Charlotte Rains Dixon  

Confessions of a Reforming Writing Pantser

Nearly all my writing life I’ve considered myself a planner. But for the last two books I’ve written, apparently I’ve been pantsing like crazy.  And it hasn’t worked all that well.

I will share my sad story, but first some definitions for those of you who might not know:

Pantsers write by the seat of their pants. No planning, they just have at it and see where the story takes them. They don’t want to be constrained by an outline or any preconceived notions.

Planners plan everything out ahead of time. They write up character dossiers, figure out the plot according to one of many different theories of story and don’t leave anything to chance.

And for years, I’ve been a planner. There are few things I like better than filling out character dossiers.  There’s so much possibility in it! I’m creating a brand-new character and getting ready to put her into action–much like God.

I’m also a story wonk. I love reading about various types of story structures, from the three-act framework to the Hero’s Journey and I’ve studied these in depth.

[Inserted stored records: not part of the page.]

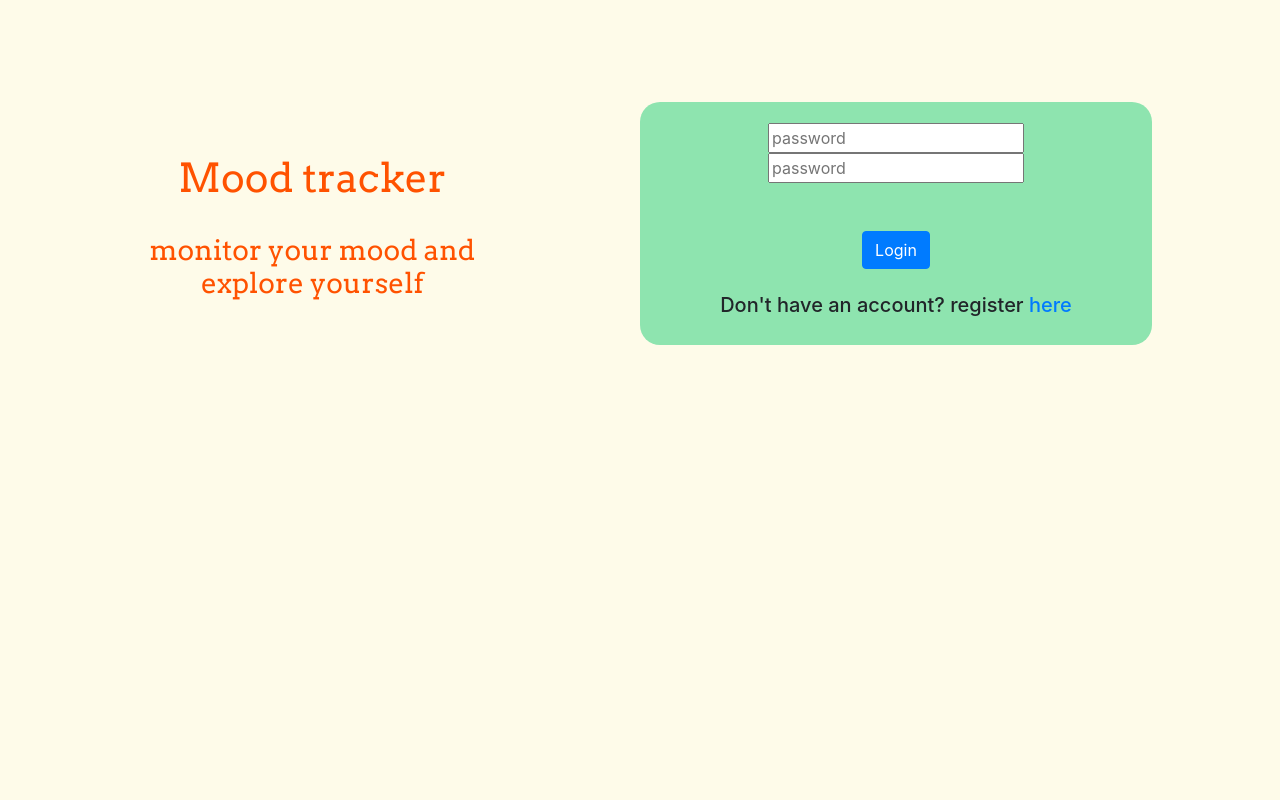
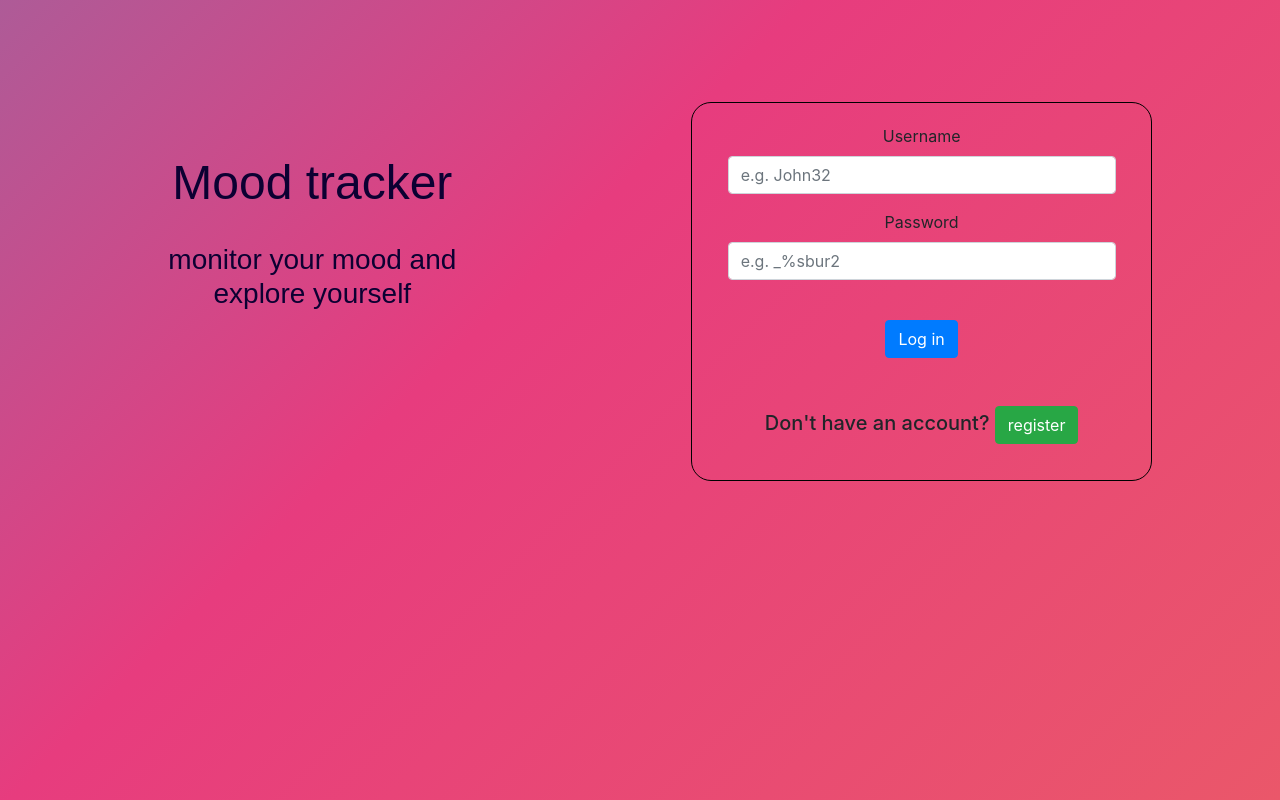
Before and after one commit to hampet1/moodtracker, a Django app: page /login/ in a window 1280 px wide. Run offline with Django 3.2, Linux system fonts and the light colour scheme; some libraries are stand-ins or nearby versions.

Commit message:
chaning sign up and login

```diff
--- a/users/static/users/styles.css
+++ b/users/static/users/styles.css
@@ -1,8 +1,21 @@
 body {
-    background-color:#FEFBE9;
-    text-align:center;
+	background: linear-gradient(-45deg, #ee7752, #e73c7e, #23a6d5, #23d5ab);
+	background-size: 400% 400%;
+	animation: gradient 20s ease infinite;
+	height: 100vh;
+	text-align:center;
+}
 
-
+@keyframes gradient {
+	0% {
+		background-position: 0% 50%;
+	}
+	50% {
+		background-position: 100% 50%;
+	}
+	100% {
+		background-position: 0% 50%;
+	}
 }
 #wrapper {
     width: 80%;
@@ -12,7 +25,7 @@ body {
 }
 
 #main-form {
-    background-color:#8ee4af;
+    background-color:transparent;
     width: 100%;
     margin: auto;
     margin-top: 15%;
@@ -23,18 +36,27 @@ body {
 }
 
 #side-banner {
+
     float:left;
     width:36%;
-    background-color:#FEFBE9;
-    font-family: "Arvo", sans-serif;
-    font-weight: 900;
-    color: #ff5200;
+    background-color:transparent;
+    font-family: Arial;
+    color: #0C0032;
 
 }
 
+#side-banner.h1 {
+    font-weight: bold;
+}
+
+
+#side-banner.h3 {
+    font-weight: bold;
+}
+
 #form {
-    background-color:#8ee4af;
-    width: 50%;
+    background-color:transparent;
+    width: 45%;
     margin: auto;
     margin-top: 2%;
     padding: 2%;
@@ -43,5 +65,6 @@ body {
     margin-top: -5%;
     margin-bottom: 15%;
     clear: both;
+    border: 1.5px solid black;
 
 }
--- a/users/templates/users/layout.html
+++ b/users/templates/users/layout.html
@@ -12,7 +12,7 @@
     <meta charset="utf-8">
     <meta name="viewport" content="width=device-width, initial-scale=1, shrink-to-fit=no">
     <link rel="stylesheet" href="https://stackpath.bootstrapcdn.com/bootstrap/4.3.1/css/bootstrap.min.css" integrity="sha384-ggOyR0iXCbMQv3Xipma34MD+dH/1fQ784/j6cY/iJTQUOhcWr7x9JvoRxT2MZw1T" crossorigin="anonymous">
-    <link rel="stylesheet" href="https://fonts.googleapis.com/css?family=Arvo">
+    <link rel="stylesheet" href="https://fonts.googleapis.com/css?family=Aleo">
     <link href="{% static 'users/styles.css' %}" rel="stylesheet">
 
 
--- a/users/templates/users/login.html
+++ b/users/templates/users/login.html
@@ -4,22 +4,35 @@
 
 {% block form %}
 <div id="form">
+    <div class="col-md-12 mb-3">
     <form action="{% url 'login'%}" method="post">
         {% csrf_token %}
-        <input type="text" name="username" placeholder="password">
-        <input type="password" name="password" placeholder="password"> <br><br><br>
-        <input class="btn btn-primary" type="submit" value="Login">
-    </form>
+
+  <div class="form-group">
+    <label for="exampleInput">Username</label>
+    <input type="text" name="username", class="form-control" id="exampleInput" placeholder="e.g. John32">
+  </div>
+  <div class="form-group">
+    <label for="exampleInputPassword1">Password</label>
+    <input type="password" name="password"class="form-control" id="exampleInputPassword1" placeholder="e.g. _%sbur2">
+  </div>
+  </br>
+  <button type="submit" class="btn btn-primary">Log in</button>
+</form>
+   <br>
             {% if message %}
             <h5>{{message}}</h5>
             {% endif %}
     <br>
-    <h5> Don't have an account? register <a href="{% url 'signup' %}">here</a></h5>
-</div>
+    <h5> Don't have an account? <a class="btn btn-success" href="{% url 'signup' %}" role="button">register</a></h5>
+
+
+        </div>
+    </div>
 {% endblock %}
 
     {% block banner %}
-    <h1> Mood tracker </h1><br>
+    <h1 style="font-size: 300%"> Mood tracker </h1><br>
     <h3> monitor your mood and explore yourself </h3>
 
 
--- a/users/templates/users/signup.html
+++ b/users/templates/users/signup.html
@@ -33,7 +33,7 @@
     {% endblock %}
 
   {% block banner %}
-    <h1> Mood tracker </h1><br>
+    <h1 style="font-size: 300%"> Mood tracker </h1><br>
     <h3> monitor your mood and explore yourself </h3>
 
 
```
Also changed, not shown: db.sqlite3.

I also adore figuring out settings–big and little. I love pondering where the character lives and works, what his house looks like and where she hangs out.

These all fall firmly into the planning category, in case you hadn’t noticed.

So why have I abandoned these supports for my last two books? I think because I got enamored of the idea of writing fast. I have a lot of stories in me and I want to get them out into the world. Writing fast is the best way to do that.

But I’m coming up on the limitations of it, or at least the way I did it the last two times, because I know there’s a third way I’ll detail in a minute. But first, my sad story.

I finished the rewrite for my agent last week and sent it off. And, determined to actually finish another project, I unearthed a novel I wrote a couple years ago.  I started it when in France, and for that reason alone I’ve always been fond of it. But I also love my main character–a globe-trotting journalist who loses her career and her relationship pretty much in one fell swoop. However, I knew the book had big plot problems.

So I started reading it earlier this week. Yup, plot problems. For the first 75 pages I was convinced they were insurmountable. And so I did what I always do–made my life much more complicated by deciding that this story could be split in two. New characters and settings appeared in my head! Excitement abounded! Because I am an excellent starter (and a lousy finisher in case you hadn’t guessed). I took notes and wrote with excitement.

First, though, I told myself I had to finish reading the manuscript. And, somewhere around page 100, a funny thing happened. I fell in love with the story.  Realized I didn’t have to throw the baby out with the bath water and reconstruct it–and write a whole other novel with some of the characters. I had plenty of good stuff to work with. Plot problems, yes, but a host of fun characters and some interesting themes.

So I’m going to rewrite it as is. First, though, I’m going to do some serious prep work, writing material to help me understand my characters and figure out a plot that will support the story.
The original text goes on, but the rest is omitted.